__Work to complete__.
Every line with the string "items" in it belongs in your answer, so copy them all from the data.

╭─ Data for analysis

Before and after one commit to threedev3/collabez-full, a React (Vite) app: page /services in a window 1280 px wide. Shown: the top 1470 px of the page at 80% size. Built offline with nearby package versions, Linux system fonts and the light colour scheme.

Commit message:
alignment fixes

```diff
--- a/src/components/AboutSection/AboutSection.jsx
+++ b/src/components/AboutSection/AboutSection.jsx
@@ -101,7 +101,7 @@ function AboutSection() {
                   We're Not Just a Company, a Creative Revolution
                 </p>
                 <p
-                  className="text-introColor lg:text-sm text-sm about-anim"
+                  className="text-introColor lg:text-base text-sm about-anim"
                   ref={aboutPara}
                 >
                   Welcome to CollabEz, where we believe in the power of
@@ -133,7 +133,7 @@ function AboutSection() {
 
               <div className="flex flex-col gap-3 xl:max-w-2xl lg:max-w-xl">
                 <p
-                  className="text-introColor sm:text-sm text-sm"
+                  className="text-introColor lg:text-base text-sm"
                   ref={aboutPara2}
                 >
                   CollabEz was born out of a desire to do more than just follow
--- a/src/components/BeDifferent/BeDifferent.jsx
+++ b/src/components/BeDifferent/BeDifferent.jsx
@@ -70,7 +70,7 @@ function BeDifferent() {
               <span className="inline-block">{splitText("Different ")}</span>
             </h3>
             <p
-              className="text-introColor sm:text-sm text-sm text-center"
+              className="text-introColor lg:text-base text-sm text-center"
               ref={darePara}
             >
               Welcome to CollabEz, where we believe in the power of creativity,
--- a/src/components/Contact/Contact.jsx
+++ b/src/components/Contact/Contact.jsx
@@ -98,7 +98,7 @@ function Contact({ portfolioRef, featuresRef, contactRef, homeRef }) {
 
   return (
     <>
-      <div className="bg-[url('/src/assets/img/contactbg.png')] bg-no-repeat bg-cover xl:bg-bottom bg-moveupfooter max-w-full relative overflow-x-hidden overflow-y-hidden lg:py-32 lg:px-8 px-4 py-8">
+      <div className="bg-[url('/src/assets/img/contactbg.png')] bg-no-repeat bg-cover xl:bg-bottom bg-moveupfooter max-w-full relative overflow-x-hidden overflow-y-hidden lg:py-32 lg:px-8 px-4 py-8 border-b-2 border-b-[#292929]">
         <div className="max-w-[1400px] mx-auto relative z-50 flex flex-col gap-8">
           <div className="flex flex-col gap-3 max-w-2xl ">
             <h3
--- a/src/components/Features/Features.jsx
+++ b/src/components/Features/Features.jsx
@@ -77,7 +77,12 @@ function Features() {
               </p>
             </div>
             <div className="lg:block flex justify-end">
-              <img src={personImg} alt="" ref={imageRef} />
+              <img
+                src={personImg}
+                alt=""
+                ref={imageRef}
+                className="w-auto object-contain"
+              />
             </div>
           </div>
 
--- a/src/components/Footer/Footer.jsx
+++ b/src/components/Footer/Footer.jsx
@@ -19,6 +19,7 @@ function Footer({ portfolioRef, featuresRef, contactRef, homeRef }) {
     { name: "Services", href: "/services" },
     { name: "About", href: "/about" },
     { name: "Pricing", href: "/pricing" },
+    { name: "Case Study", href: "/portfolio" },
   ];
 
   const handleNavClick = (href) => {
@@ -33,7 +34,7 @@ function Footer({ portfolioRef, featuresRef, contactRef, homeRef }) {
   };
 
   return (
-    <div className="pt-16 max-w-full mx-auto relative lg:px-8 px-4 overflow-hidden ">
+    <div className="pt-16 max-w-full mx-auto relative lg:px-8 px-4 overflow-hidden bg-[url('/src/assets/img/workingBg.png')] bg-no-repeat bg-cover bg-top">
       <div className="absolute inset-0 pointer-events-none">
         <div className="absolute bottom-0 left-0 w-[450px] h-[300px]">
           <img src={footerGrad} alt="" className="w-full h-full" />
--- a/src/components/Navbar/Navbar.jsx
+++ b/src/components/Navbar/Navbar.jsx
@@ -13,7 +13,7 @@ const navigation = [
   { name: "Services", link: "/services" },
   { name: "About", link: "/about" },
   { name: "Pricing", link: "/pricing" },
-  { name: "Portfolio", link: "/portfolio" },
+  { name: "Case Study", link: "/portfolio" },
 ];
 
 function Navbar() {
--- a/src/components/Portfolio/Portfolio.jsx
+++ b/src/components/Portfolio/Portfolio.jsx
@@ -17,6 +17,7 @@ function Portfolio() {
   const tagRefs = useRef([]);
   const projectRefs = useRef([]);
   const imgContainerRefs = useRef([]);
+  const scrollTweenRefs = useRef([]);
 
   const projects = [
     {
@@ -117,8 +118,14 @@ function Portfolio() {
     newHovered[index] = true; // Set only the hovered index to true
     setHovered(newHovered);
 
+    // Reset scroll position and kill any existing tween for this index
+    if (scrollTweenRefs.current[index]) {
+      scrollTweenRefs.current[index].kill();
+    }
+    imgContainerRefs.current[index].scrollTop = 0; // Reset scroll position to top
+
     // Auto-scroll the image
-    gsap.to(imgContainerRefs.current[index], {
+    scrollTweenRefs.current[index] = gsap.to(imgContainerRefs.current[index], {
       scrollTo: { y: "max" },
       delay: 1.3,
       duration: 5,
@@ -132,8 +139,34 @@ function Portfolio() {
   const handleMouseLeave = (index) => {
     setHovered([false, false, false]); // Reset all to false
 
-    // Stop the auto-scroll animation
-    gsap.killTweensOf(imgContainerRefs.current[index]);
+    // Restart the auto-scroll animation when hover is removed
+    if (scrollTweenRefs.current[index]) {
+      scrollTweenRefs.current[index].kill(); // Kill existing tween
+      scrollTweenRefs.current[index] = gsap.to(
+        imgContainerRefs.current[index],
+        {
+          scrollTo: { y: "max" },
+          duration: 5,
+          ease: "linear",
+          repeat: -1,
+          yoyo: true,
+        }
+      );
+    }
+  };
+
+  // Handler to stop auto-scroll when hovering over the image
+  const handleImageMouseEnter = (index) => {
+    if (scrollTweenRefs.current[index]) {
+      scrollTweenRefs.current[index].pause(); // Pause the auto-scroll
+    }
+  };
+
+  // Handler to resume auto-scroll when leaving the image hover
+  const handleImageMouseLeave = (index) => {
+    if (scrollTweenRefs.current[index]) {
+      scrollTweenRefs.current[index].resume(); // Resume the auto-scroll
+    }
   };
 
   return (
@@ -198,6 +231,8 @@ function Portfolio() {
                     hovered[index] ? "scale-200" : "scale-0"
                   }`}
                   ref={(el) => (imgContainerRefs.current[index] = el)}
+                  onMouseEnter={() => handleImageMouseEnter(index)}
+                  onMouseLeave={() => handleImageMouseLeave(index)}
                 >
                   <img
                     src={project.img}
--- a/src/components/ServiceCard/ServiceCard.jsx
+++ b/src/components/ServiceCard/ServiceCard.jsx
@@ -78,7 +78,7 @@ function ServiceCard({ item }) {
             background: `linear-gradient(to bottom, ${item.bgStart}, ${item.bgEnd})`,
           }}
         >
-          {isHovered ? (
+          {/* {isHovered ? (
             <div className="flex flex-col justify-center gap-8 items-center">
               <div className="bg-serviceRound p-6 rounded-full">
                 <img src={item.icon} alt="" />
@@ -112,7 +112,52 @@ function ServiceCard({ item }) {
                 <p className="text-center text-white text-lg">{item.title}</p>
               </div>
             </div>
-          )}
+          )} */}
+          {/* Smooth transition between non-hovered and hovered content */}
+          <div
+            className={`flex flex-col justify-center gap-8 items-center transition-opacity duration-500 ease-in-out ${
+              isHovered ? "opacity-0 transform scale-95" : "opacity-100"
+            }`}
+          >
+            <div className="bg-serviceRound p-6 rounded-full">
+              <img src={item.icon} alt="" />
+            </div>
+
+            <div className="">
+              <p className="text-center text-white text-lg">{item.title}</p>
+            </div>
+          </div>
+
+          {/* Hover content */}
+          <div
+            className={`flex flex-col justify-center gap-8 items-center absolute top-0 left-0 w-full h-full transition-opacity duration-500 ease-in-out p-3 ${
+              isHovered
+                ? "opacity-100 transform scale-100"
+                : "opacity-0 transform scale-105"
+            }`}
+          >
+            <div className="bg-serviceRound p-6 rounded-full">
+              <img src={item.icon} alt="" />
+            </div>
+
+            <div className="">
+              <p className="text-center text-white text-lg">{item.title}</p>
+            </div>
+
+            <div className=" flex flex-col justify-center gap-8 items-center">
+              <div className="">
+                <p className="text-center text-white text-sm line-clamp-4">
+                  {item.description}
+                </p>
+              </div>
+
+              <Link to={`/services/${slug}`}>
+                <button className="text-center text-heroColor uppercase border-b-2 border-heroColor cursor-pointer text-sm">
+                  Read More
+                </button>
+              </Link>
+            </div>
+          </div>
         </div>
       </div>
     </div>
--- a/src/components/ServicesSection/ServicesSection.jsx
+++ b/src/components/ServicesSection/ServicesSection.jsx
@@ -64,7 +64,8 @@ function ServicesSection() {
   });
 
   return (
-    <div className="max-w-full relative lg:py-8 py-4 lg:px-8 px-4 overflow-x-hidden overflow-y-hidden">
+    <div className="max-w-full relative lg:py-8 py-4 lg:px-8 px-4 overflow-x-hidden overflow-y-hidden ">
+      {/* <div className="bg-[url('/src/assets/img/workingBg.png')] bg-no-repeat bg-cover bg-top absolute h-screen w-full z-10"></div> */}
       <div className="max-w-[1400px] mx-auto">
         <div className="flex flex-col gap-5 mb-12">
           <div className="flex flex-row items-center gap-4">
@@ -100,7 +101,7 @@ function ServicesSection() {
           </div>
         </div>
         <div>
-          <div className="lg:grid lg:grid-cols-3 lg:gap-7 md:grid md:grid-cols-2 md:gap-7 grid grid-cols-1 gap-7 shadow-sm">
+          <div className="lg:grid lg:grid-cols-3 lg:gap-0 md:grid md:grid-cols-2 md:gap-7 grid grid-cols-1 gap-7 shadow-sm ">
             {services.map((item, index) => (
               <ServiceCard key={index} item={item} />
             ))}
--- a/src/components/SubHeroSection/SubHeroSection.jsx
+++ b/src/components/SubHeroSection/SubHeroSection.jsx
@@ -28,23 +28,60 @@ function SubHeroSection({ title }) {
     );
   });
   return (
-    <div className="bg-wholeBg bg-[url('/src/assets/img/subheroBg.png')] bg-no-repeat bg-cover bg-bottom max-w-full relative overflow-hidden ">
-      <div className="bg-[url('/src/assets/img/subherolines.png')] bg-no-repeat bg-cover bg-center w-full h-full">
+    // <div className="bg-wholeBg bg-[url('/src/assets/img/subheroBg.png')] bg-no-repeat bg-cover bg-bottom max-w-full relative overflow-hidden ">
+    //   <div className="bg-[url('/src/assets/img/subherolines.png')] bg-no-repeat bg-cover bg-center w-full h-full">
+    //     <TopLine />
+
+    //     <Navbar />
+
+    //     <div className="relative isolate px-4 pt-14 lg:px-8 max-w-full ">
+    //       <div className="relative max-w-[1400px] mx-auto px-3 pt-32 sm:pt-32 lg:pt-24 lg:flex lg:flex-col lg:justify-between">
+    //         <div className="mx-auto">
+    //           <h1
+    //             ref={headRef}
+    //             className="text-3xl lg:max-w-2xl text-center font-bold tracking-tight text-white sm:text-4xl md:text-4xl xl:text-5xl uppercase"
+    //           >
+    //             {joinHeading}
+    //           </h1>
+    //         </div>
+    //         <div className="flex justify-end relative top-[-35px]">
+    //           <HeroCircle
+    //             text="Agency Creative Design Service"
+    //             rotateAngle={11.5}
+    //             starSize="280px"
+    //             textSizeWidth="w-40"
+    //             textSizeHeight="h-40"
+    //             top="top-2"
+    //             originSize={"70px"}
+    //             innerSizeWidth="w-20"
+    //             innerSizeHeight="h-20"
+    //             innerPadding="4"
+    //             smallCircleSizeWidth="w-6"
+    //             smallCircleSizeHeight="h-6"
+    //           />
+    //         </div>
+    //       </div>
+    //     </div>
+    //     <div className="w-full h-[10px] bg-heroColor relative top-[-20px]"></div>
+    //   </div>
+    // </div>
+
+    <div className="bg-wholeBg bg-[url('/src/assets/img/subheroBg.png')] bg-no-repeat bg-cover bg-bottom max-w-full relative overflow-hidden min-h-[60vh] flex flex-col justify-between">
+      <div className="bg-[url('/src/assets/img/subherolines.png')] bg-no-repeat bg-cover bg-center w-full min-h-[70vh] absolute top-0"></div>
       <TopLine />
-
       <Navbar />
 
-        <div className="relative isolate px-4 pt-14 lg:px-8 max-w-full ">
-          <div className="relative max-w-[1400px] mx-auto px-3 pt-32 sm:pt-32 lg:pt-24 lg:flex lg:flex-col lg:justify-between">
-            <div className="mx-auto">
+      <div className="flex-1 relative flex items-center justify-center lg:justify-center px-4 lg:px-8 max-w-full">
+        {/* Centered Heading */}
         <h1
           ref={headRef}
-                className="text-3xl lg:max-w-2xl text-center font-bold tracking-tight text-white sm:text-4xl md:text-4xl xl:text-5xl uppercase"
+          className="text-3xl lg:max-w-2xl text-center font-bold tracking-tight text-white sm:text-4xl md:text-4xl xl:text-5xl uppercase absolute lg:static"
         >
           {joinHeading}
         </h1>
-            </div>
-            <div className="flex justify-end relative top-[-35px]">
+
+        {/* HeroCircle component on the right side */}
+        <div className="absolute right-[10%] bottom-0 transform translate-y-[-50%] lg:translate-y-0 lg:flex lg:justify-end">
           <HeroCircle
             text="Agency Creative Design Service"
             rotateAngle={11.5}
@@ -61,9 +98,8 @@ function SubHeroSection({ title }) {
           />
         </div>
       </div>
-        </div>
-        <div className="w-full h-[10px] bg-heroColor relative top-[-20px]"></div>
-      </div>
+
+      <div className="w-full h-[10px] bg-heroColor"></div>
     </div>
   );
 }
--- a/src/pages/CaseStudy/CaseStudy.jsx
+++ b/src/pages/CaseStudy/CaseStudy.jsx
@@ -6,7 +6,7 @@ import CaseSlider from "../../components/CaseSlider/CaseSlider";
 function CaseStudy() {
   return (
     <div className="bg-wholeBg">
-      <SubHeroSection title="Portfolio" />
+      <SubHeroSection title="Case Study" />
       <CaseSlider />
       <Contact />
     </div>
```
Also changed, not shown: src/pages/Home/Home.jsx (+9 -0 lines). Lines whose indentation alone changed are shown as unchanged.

╰─

__Task output__.
             <div className="flex flex-col justify-center gap-8 items-center">
+            className={`flex flex-col justify-center gap-8 items-center transition-opacity duration-500 ease-in-out ${
+            className={`flex flex-col justify-center gap-8 items-center absolute top-0 left-0 w-full h-full transition-opacity duration-500 ease-in-out p-3 ${
+            <div className=" flex flex-col justify-center gap-8 items-center">
           <div className="flex flex-row items-center gap-4">
+      <div className="flex-1 relative flex items-center justify-center lg:justify-center px-4 lg:px-8 max-w-full">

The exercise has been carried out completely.